Sure the Ram SRT10 may handle better than it should with all that weight and girth, but it's still a lumpen ride guaranteed to splash every last drop of Maxwell House out of your coffee cup during a morning commute.
So let's face it: The Ram SRT10 is a stunt for some and a collector's item for others. In today's intemperate climate, its fuel numbers of 9 mpg/city, 15 mpg/highway-requiring premium, no less-may even represent a bull's-eye of sorts for some Molotov cocktail-swilling enviro-wacko looking to impress a girlfriend.
But there's a reason why dinosaurs still rivet our fascination. They're giant, powerful and ferocious; and we can't possibly imagine how they got to be that way only to disappear entirely. Any more than we can hardly imagine the same about ourselves, it might be said.
The Subaru success story over the last 30-plus years is one of the great unfolding chapters in an otherwise moody automotive story lately. And nothing exemplifies the star-spangled ebullience of the company's present outlook better than its Impreza line of compact sedans and wagons.

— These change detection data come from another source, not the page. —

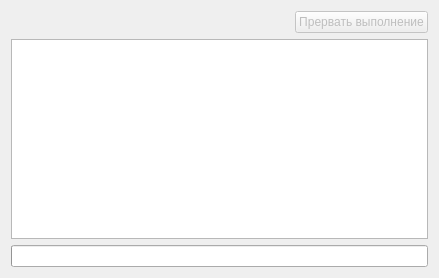
Old version of the form ui/messageswidget.ui in the repository massaraksh-yandex/thesis.
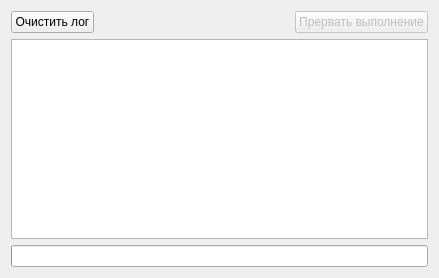
New version of the form.

Patch:
```diff
--- a/ui/messageswidget.ui
+++ b/ui/messageswidget.ui
@@ -28,6 +28,13 @@
   <layout class="QVBoxLayout" name="verticalLayout">
    <item>
     <layout class="QHBoxLayout" name="horizontalLayout">
+     <item>
+      <widget class="QPushButton" name="pushClear">
+       <property name="text">
+        <string>Очистить лог</string>
+       </property>
+      </widget>
+     </item>
      <item>
       <spacer name="horizontalSpacer">
        <property name="orientation">
```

There are 19 different iterations to choose from-20 if you count the race-ready WRX STi; and they range in base price from $18,295 to $32,995. But all of them come by their star-studded Pleiades logo honestly, insofar as both the cars and the asterism are harbingers of good times.

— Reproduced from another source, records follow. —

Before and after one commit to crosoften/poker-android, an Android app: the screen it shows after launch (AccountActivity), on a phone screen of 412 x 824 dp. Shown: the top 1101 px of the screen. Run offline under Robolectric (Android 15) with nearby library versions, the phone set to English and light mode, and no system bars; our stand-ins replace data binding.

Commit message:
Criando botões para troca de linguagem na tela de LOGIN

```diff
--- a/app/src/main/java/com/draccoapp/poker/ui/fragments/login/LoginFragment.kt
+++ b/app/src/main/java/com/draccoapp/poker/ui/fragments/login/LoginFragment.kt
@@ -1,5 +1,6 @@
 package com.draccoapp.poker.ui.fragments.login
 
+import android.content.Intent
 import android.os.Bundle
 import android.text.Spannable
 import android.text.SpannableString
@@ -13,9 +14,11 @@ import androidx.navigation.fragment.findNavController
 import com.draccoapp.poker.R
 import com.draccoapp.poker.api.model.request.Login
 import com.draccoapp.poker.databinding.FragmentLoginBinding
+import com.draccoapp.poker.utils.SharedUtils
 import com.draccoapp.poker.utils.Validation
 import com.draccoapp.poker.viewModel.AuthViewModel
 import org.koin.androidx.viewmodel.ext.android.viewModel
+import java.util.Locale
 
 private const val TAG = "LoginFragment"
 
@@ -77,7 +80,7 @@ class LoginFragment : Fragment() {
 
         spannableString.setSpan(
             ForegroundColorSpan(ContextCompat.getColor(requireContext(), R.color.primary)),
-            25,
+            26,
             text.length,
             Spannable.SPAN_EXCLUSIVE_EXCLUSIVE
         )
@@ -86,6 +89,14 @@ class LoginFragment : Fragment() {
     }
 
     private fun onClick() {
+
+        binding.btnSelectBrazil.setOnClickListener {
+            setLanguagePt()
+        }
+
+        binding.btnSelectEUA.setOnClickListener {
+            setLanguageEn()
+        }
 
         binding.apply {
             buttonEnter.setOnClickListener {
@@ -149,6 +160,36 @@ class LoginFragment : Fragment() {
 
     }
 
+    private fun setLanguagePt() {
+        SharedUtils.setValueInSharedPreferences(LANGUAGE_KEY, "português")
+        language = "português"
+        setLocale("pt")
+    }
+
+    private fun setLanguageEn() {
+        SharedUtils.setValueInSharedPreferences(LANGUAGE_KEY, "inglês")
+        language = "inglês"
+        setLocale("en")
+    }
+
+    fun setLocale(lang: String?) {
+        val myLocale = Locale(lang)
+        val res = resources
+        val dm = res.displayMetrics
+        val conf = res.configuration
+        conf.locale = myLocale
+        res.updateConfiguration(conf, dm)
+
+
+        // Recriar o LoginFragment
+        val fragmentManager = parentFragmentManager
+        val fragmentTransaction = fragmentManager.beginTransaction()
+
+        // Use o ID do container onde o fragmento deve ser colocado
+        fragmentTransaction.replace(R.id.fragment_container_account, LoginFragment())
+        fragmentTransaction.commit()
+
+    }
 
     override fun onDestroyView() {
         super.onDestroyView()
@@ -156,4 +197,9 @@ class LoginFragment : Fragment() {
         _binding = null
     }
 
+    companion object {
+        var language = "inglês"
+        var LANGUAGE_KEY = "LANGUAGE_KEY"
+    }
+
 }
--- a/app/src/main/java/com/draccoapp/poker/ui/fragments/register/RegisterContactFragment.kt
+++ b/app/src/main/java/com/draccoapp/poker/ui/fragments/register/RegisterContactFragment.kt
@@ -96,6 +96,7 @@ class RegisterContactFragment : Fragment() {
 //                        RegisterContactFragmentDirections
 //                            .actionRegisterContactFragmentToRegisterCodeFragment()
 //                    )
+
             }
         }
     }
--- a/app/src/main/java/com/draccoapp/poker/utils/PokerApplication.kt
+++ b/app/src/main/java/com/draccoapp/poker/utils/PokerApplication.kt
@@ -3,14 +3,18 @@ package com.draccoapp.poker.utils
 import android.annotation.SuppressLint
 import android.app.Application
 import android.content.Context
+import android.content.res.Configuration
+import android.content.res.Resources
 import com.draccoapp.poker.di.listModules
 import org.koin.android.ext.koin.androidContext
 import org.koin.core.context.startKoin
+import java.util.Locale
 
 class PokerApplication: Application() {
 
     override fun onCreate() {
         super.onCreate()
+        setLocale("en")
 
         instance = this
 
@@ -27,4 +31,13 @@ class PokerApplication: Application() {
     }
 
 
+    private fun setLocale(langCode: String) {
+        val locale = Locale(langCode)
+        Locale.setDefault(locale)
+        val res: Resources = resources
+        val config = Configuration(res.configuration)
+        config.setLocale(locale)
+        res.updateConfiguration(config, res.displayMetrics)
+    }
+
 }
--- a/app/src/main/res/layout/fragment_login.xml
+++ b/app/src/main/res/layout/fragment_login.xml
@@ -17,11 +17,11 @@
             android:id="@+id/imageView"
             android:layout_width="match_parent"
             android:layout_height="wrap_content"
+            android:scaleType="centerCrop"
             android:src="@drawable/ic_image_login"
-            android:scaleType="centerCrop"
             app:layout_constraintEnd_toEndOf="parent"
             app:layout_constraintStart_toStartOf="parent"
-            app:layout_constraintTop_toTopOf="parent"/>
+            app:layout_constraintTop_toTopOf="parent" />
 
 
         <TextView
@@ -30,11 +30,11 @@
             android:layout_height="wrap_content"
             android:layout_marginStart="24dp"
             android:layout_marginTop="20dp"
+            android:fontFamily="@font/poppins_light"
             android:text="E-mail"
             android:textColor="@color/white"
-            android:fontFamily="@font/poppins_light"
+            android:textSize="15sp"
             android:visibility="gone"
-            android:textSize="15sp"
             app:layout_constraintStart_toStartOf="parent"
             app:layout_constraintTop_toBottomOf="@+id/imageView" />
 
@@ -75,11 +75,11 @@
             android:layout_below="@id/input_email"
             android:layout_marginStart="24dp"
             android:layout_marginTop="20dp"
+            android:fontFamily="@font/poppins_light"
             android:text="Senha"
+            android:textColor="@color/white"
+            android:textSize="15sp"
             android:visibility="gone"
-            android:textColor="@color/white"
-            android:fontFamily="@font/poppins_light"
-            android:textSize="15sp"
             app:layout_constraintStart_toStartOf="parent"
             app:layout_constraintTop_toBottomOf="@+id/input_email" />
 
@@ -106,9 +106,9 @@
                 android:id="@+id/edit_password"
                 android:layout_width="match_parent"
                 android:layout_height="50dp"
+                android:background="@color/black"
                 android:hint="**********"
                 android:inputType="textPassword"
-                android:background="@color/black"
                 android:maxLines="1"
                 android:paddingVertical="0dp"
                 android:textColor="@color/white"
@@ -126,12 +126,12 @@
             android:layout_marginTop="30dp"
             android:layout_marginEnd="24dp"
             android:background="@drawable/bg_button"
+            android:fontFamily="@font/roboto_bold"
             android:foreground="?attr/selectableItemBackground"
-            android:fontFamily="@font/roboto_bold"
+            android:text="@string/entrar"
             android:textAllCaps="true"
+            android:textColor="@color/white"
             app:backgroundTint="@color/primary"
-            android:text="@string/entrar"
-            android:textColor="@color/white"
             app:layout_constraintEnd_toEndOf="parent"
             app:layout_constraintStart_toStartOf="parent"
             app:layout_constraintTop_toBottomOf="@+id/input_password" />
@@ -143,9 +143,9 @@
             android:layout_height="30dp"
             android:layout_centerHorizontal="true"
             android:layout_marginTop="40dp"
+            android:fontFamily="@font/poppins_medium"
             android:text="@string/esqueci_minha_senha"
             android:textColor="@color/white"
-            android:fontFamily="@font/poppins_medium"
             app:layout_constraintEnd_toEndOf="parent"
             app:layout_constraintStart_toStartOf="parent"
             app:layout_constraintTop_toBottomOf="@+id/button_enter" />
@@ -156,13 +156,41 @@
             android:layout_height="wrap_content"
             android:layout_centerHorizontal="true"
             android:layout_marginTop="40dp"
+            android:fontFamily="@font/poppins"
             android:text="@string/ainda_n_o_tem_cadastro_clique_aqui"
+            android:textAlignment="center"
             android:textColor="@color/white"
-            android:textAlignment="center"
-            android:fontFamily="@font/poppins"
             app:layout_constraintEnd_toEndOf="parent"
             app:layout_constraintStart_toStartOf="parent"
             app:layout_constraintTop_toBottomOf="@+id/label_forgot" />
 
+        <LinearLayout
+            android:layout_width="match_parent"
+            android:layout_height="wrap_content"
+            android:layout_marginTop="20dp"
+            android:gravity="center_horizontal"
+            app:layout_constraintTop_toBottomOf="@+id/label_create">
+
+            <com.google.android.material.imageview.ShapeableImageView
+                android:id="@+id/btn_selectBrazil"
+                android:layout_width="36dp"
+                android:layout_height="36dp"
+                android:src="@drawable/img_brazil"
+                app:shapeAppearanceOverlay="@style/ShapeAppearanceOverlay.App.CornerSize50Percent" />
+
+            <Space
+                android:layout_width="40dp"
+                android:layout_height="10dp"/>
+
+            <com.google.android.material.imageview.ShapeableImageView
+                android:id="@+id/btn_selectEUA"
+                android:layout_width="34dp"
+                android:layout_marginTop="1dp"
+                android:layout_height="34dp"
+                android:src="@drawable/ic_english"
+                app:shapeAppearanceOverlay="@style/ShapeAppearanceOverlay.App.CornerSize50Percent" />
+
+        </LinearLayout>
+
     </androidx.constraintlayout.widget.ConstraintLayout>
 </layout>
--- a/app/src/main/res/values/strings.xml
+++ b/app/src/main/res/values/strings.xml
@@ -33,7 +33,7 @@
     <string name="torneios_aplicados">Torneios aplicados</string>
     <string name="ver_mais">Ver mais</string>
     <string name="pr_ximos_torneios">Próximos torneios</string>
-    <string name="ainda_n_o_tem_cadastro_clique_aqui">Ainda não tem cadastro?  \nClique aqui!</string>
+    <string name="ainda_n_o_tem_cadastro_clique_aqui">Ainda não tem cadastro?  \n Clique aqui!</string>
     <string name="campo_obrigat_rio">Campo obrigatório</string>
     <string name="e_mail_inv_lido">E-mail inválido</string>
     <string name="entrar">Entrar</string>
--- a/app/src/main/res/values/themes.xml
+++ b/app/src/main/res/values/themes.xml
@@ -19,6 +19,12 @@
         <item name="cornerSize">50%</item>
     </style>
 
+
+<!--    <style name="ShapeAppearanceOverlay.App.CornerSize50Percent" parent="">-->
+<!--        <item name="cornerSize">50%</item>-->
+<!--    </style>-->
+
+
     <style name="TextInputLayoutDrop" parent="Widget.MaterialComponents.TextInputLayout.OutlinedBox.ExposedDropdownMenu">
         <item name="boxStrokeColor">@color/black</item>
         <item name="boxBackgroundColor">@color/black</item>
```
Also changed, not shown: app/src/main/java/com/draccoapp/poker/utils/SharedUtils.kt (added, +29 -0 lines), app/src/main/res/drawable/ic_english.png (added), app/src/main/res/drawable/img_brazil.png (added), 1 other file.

The Subaru velociraptor that found its way into my driveway was a WRX sedan, whose base price of $24,995 rose to $26,019 as-tested after the addition of a basket-handle rear spoiler and destination charge.
Otherwise the car was standard-issue WRX, boasting a thrilling turbo-boosted flat-four-cylinder motor displacing 2.5 liters. Output is 230 horsepower and 235 foot-pounds, and the latter figure maxes out at an optimum 3,600 rpm. In other words, acceleration thrust shows up promptly at relatively low rpm for the sake of maximum sensory satisfaction.
What makes the Impreza WRX driving experience so distinctive is its shrewd combination of responsive motor, lightweight agility and, for its hallmark, superior all-wheel-drive. In other words, when you hammer the throttle of the WRX, all power reaches all the wheels in the precise proportions best suited to maintain maximum traction at each individual wheel. It's all go, go, go, and no efficiency losses to wheelspin.
There's also a distinct pleasure in running up the scale with the WRX's excellent five-speed manual transmission. Only Honda does it better, and not by much; each gearshift up or down is sharp, short, precise.
Enthusiasts who enjoy double-clutching in that heel-and-toe tap dance will find pedal placement and clutch throw exactly to their liking. And sporty front seats with ample side support virtually invite aggressive cornering.
There's no getting around Impreza's compact interior, of course; and rear seat conditions are, shall we say, grumpy-making for even small adults. Bean-counters, too, will note that among all compacts, Subarus are traditionally on the pricey side-which is only to be expected for the superior engine-powertrain technology these cars embody.
Suffice it to say that bean-counters don't typically know beans about evaluating fun-to-drive quotients, so it's also likely they'll complain about the one-potato-two-potato delay when you stomp the accelerator. But it's that very now-you-don't-feel-it-now-you-do thrill of turbocharging that makes this cute little velociraptor so delightfully vicious.
4-door compact, 5-pass.; 2.5-liter DOHC turbocharged flat-4 w/ vvt; AWD, 5-sp. manual; 230 hp/235 ft.-lbs.; 20 mpg/city, 26 mpg/highway w/ premium; trunk: 11 cu. ft.; std. equip.: 4-wheel ABS disk brakes & ind. suspension, 17-in. wheels, front/front-side/head-curtain airbags; base price: $24,995; as-tested: $26,019.
2-door pickup, 2-pass.; 8.3-liter OHV V10; RWD, 6-sp. manual; 500 hp/525 ft.-lbs.; 9 mpg/city, 15 mpg/highway w/ premium; cargo: 1,131 lbs. in short-bed box; std. equip.: 4-wheel ABS disk brakes, front ind. suspennsion w/ live rear axle, 22-in. wheels, front airbags; base price: $47,605; as-tested: $51,610.